Things start off powerfully with the two-part "The Outrage," in which John Sr. leaps to the defense of an African-American employee, Harley (Hal Foster), who has been living under an assumed name since escaping a chain gang years before. Never a show to back off from issues of discrimination, The Waltons: The Complete Ninth Season, tackles gender bias (Mary Ellen is turned down for admission to medical school, while Erin is one of many women on Walton's Mountain who lose their jobs to returning veterans) and anti-Semitism (Jason's wonderful girlfriend Toni, played by Lisa Harrison, causes a stir when everyone discovers she's a Jew). Meanwhile, John-Boy falls in love with a Parisian bookseller who encourages him to write an article about stray land mines, though his true destiny as a writer leads him back to his roots. Ben, too, is full of ambition following the war, eager to attend engineering college but needed at the family mill after John Sr. leaves. Jason takes over the Dew Drop Inn and finds a way to make a go of it with Toni's help. Rose rediscovers love again when her dance partner, Stanley (William Schallert), returns, albeit as an emotional wreck. (The Rose-Stanley storylines in season nine are among the sweetest episodes.) In a strange development, Mary Ellen's allegedly late husband turns up, a very different and darker personality than he was before.
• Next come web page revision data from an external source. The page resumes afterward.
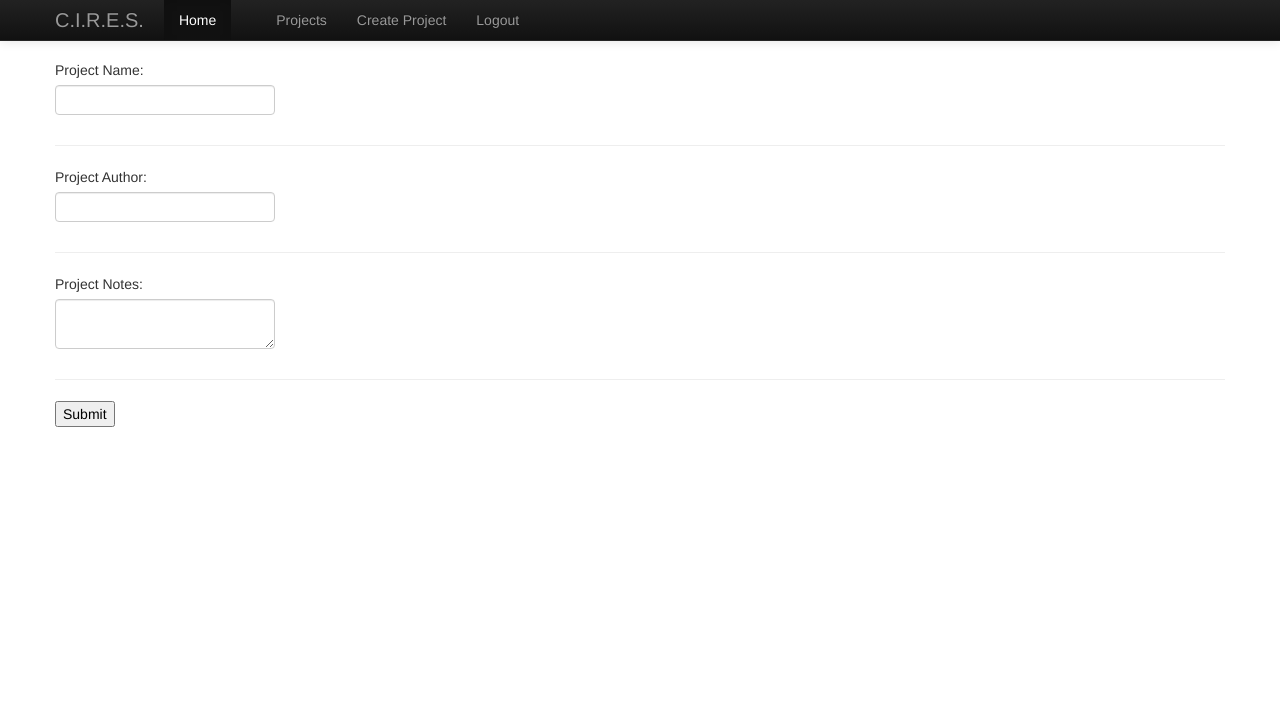
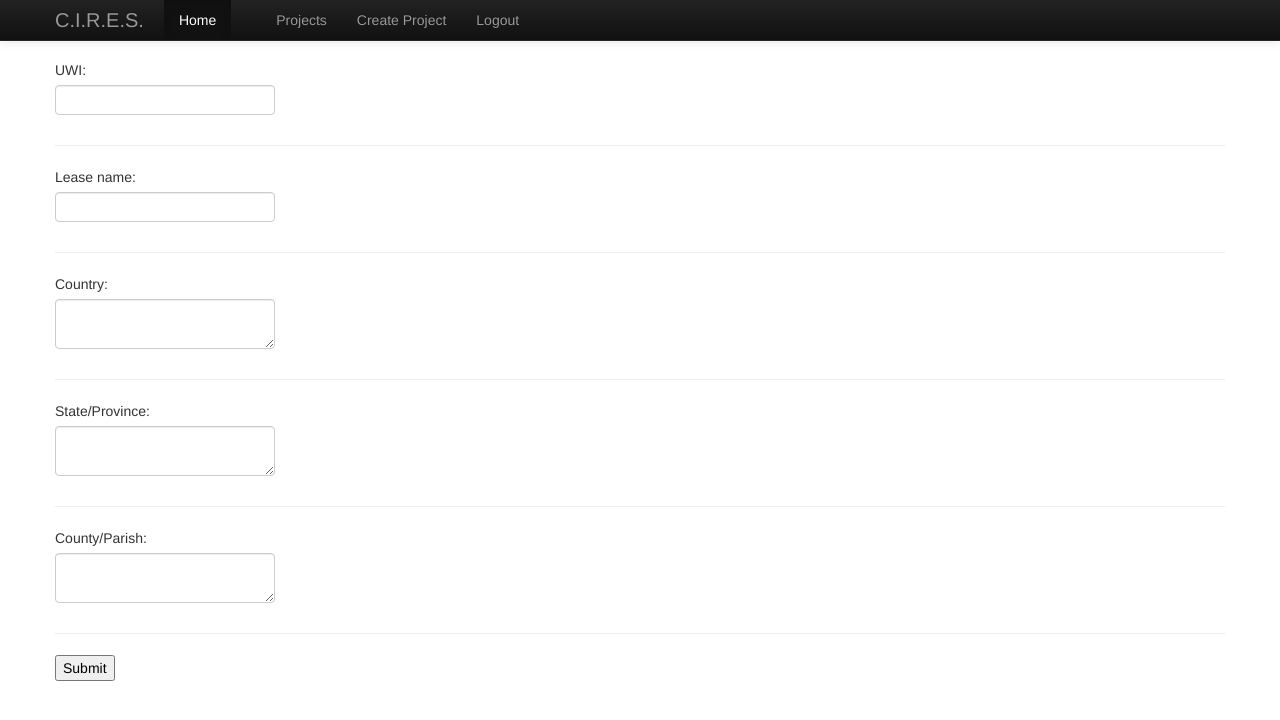
Before and after one commit to hackettma/CIRES-PETRO, a Django app: template templates/create_record.html in a window 1280 px wide. Shown: the top 720 px of the page. Run offline with Django 3.2, Linux system fonts and the light colour scheme; the template is opened without the code that fills it, so the values that code supplies are empty; some libraries are stand-ins or nearby versions.

Commit message:
updates to Records model

```diff
--- a/templates/create_record.html
+++ b/templates/create_record.html
@@ -6,16 +6,24 @@
 
 <form method="Post">
 
-			<label>Project Name:</label>
-			<input name="proj_name" type="text">
+			<label>UWI:</label>
+			<input name="UWI" type="text">
 			<hr>
 
-			<label>Project Author:</label>
-			<input name="Author" type="text">
+			<label>Lease name:</label>
+			<input name="Lease_name" type="text">
 			<hr>
 
-			<label>Project Notes:</label>
-			<textarea name="Notes" ></textarea>
+			<label>Country:</label>
+			<textarea name="country" ></textarea>
+			<hr>
+
+			<label>State/Province:</label>
+			<textarea name="state" ></textarea>
+			<hr>
+
+			<label>County/Parish:</label>
+			<textarea name="county" ></textarea>
 			<hr>
 
 			<input type="submit">
```
Also changed, not shown: cires.py (+10 -7 lines), 1 other file.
Other new and recurring characters continue to add color and texture to the show, most notably Ike (Joe Conley) and Corabeth Godsey (Ronnie Claire Edwards), the Baldwin sisters (Helen Kleeb, Mary Jackson), and newcomer Rev. Tom Marshall (Kip Niven), who starts off a firebrand and ends up a civilizing influence over the aforementioned anti-Semitic tensions. --Tom Keogh